Despite what critics say, Cronin insisted, audiences in New York and California "like us once they see us. They don't have too many outdoor festivals in New York but we've been playing a lot of festival dates in California. We just did a couple of dates in San Bernardino and Long Beach and did real well. We've played like third billing or something, but the reactions we've gotten have been fantastic. We haven't played the Forum yet, but we'll get to that."

Another knock at the door was heard over the phone and Cronin again shouted, "Can't you see I'm on the fucking phone? Would’ja please come back later?"

It was the persistent maid again. I then asked Cronin about REO's propensity for raising the wrath of hotel managers when they're on tour.

"Well, you just get bored on the road sometimes when there's nothing to do at night," he observed. "We always have a party after a concert, but usually never the night before. So you've gotta give yourself diversions."

Their promotional stories relate an incident in a Muncie, Indiana, hotel when the boys spotted a pond in the lobby stocked with real ducks. Each band member promptly grabbed a duck for his own personal bathtub.

"Yeah, that's a true story, but we didn't hurt the ducks. Nothing we do is destructive..."

The band was also thrown out of three hotels in one night in Columbus, Ohio for writing on the walls with ketchup. There was another incident in Johnson City, Tennessee, when the band woke up the morning after a concert and decided to have a picnic in the motel parking lot. So they dragged table and chairs from their room, opened bottle of wine and did just that, drawing a crowd of some 100 curious people and, eventually, the police.

But the band's pilot, a man of apparent foresight, could see trouble brewing and quickly drove to the airport, returning with a helicopter within minutes. He landed the craft in the parking lot and while the police were still standing around trying to figure out if any laws were being broken, the band members sprinted for the helicopter and were swept out of the law's reach.

"Our roadies had to go back and pick up all our things later on and they said the cops were laughing about the whole thing," Cronin recalled. "Nobody was even mad.”

“We try to keep things as harmless as possible."

I recalled those words as I stood in the ruin and rubble of the Myriad dressing room three nights later. Cronin and I were scheduled to continue our interview, but both he and Richrath seemed distracted and nervous in the aftermath of their food-flinging spree. Several road crew members had walked in and were laughing at the mess in shocked amazement. I reminded Cronin of our interview and he nodded vaguely and assured me we would sit down and talk.
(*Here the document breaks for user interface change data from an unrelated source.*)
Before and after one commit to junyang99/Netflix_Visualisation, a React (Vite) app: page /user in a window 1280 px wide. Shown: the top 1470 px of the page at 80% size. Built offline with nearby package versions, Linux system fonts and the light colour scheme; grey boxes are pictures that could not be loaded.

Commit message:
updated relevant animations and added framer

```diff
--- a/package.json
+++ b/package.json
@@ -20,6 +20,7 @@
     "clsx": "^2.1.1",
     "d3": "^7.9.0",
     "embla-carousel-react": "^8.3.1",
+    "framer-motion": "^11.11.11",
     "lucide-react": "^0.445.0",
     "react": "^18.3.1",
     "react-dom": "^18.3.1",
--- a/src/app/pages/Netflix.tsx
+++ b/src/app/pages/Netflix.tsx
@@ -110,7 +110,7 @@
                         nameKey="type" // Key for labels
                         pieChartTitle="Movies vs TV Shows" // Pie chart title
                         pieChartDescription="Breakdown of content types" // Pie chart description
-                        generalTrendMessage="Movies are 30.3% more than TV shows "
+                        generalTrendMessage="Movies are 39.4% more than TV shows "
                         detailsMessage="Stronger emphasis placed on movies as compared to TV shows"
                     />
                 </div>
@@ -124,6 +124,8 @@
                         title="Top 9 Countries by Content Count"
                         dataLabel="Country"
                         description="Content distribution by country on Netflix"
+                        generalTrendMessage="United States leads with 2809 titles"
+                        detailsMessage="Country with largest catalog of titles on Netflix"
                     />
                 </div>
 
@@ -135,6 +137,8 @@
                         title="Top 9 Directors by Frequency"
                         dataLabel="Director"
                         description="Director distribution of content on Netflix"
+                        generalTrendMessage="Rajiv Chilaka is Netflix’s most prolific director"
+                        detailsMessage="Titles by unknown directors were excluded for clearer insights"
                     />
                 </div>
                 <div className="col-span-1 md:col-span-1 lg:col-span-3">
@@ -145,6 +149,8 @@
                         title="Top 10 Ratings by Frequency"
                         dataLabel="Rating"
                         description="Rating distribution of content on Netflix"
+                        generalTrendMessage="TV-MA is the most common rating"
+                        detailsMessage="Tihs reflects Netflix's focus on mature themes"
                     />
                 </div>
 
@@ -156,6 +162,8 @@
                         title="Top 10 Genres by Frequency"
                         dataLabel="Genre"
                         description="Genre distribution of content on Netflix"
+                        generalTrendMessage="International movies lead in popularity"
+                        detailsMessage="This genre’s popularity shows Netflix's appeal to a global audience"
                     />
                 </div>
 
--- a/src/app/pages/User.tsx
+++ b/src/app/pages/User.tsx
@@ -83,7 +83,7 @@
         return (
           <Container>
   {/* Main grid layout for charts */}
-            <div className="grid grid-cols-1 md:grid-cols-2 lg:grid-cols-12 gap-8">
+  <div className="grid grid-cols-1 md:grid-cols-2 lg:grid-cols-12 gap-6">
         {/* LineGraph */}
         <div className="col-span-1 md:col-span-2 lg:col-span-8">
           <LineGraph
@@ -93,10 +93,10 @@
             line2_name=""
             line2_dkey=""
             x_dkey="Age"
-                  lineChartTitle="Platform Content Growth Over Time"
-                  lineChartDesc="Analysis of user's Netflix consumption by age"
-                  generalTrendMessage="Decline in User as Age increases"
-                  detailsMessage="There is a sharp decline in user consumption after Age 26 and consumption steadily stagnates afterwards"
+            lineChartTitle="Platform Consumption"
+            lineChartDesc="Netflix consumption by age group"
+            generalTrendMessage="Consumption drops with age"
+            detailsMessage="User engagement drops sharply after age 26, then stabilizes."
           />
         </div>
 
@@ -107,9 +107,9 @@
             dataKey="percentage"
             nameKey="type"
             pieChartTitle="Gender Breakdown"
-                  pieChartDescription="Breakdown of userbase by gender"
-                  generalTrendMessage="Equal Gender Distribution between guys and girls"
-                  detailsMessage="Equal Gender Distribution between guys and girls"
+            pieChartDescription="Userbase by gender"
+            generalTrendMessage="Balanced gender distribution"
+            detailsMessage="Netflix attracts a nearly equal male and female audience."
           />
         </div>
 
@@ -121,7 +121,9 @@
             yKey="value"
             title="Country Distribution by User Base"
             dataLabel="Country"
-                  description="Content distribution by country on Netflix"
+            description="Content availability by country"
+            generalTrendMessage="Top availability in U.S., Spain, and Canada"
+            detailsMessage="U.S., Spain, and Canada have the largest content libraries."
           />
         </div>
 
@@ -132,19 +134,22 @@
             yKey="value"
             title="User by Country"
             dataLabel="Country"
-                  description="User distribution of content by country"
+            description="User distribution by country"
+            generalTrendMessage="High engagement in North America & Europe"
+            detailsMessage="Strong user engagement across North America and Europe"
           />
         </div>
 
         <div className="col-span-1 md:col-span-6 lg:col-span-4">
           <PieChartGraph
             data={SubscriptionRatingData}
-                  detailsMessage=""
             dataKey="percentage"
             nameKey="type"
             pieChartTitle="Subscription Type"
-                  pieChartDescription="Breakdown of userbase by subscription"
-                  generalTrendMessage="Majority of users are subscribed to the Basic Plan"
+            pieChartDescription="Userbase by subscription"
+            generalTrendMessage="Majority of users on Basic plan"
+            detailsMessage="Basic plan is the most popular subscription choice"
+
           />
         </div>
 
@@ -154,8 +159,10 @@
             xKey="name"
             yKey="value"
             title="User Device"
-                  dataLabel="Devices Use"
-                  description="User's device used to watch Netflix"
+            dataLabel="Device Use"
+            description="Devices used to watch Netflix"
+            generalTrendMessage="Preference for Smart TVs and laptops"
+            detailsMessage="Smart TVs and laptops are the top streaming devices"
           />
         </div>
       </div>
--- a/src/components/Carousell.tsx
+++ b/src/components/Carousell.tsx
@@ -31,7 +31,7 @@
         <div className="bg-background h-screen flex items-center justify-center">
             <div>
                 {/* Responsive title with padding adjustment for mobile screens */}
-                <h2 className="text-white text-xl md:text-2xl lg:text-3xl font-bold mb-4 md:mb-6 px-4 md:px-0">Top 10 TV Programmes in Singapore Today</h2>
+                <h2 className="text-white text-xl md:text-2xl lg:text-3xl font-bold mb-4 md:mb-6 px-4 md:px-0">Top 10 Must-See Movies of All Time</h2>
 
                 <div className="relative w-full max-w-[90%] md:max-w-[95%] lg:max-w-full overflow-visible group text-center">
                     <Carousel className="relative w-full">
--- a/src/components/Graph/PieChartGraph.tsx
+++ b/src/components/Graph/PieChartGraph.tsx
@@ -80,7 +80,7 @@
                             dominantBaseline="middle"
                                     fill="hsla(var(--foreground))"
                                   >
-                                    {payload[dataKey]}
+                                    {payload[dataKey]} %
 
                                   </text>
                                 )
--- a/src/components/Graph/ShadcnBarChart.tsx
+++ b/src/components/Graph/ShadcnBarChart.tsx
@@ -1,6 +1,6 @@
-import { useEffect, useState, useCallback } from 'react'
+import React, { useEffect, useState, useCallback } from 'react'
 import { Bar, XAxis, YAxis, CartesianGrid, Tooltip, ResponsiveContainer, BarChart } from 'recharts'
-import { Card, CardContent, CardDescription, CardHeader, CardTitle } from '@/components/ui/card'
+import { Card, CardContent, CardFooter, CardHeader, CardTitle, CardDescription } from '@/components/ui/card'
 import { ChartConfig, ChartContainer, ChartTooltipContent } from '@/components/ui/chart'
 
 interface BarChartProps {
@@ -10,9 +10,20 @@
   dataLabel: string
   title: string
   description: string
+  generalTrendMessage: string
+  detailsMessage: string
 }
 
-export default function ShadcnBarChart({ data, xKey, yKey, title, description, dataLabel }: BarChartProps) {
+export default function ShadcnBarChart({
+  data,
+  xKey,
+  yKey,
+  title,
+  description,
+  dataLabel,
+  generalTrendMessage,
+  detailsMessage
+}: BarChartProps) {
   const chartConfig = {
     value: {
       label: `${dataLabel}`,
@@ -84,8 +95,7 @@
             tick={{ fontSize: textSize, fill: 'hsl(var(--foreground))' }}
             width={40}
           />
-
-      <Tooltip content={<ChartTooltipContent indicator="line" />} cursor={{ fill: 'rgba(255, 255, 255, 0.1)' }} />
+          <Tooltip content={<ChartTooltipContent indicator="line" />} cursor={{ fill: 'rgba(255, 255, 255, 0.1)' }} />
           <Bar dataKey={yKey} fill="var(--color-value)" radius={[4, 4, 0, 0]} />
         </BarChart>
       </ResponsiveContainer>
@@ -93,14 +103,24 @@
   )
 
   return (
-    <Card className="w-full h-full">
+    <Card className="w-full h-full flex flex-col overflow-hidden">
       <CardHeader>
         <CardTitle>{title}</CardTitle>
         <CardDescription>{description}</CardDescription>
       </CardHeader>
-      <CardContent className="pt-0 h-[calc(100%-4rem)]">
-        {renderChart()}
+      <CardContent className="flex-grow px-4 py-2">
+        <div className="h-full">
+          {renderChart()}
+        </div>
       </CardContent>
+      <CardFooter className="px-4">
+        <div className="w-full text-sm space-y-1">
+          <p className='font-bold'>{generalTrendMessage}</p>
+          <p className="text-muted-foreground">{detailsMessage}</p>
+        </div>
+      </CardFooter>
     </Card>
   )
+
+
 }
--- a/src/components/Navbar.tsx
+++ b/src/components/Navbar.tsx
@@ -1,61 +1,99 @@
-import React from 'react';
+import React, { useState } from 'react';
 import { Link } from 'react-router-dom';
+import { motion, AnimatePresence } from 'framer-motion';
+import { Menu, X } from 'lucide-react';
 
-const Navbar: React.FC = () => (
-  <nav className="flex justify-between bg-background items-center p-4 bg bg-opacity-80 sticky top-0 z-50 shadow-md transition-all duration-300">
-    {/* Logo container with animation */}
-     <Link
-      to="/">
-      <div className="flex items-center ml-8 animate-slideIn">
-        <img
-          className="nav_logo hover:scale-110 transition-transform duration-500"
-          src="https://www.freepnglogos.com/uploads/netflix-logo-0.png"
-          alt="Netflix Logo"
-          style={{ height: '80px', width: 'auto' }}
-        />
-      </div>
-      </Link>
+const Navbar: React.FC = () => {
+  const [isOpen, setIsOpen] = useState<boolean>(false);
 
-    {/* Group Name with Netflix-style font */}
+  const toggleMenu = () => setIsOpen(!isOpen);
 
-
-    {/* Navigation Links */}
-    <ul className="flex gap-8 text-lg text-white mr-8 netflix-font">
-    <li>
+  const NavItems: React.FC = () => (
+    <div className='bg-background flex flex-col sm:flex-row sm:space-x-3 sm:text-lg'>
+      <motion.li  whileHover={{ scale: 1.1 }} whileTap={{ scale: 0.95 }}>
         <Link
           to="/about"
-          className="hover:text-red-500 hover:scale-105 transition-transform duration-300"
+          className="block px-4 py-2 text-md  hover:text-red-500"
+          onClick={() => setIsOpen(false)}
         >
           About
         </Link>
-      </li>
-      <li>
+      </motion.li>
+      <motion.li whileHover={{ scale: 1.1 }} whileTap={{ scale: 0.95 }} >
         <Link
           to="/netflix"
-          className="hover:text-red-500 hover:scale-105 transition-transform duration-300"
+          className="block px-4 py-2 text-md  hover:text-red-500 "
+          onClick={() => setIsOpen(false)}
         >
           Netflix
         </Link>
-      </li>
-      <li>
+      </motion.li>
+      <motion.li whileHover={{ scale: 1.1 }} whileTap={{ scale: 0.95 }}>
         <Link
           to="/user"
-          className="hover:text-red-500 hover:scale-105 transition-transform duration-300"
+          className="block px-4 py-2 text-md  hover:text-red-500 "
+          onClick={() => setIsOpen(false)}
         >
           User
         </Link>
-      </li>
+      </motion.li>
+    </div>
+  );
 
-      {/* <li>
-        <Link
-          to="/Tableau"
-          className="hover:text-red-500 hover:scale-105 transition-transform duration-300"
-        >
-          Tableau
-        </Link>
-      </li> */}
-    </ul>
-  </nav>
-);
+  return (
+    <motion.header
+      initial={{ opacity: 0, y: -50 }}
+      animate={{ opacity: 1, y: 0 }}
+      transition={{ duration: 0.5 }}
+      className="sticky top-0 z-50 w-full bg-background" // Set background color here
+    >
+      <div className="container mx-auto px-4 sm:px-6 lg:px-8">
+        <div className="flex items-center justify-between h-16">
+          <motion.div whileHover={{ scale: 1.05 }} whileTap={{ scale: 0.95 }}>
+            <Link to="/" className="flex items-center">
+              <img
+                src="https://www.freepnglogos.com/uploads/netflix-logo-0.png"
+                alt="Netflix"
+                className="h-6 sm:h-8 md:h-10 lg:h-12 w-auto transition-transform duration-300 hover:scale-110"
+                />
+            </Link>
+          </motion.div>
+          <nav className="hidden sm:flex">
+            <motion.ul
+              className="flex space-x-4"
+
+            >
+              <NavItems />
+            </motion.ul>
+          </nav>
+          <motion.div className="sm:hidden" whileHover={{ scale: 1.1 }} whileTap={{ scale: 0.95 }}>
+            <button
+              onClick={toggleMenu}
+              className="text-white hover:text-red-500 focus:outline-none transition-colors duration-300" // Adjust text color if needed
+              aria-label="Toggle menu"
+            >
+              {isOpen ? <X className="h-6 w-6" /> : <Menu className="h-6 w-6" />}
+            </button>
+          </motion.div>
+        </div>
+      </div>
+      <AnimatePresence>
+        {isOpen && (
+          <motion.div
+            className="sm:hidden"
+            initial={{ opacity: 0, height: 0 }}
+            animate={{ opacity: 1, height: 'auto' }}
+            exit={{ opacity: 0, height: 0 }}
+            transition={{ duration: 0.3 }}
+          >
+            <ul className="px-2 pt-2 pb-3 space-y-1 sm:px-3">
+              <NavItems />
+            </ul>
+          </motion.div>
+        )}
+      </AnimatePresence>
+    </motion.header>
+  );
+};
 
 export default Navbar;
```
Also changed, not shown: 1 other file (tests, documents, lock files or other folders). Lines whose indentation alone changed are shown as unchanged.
But moments later he and Richrath wandered out of the dressing room in a daze, kicking at pieces of broken plates as they went. They didn't come back.

One of the remaining crew members, apparently inspired by his bosses, sampled some dip, then flung the bowl against a wall, shouting "Fuck this shit, man."

Such are the rigors of rock and roll stardom. Somehow, though, I felt more sympathy that night for the Myriad janitors.



Southside Ballroom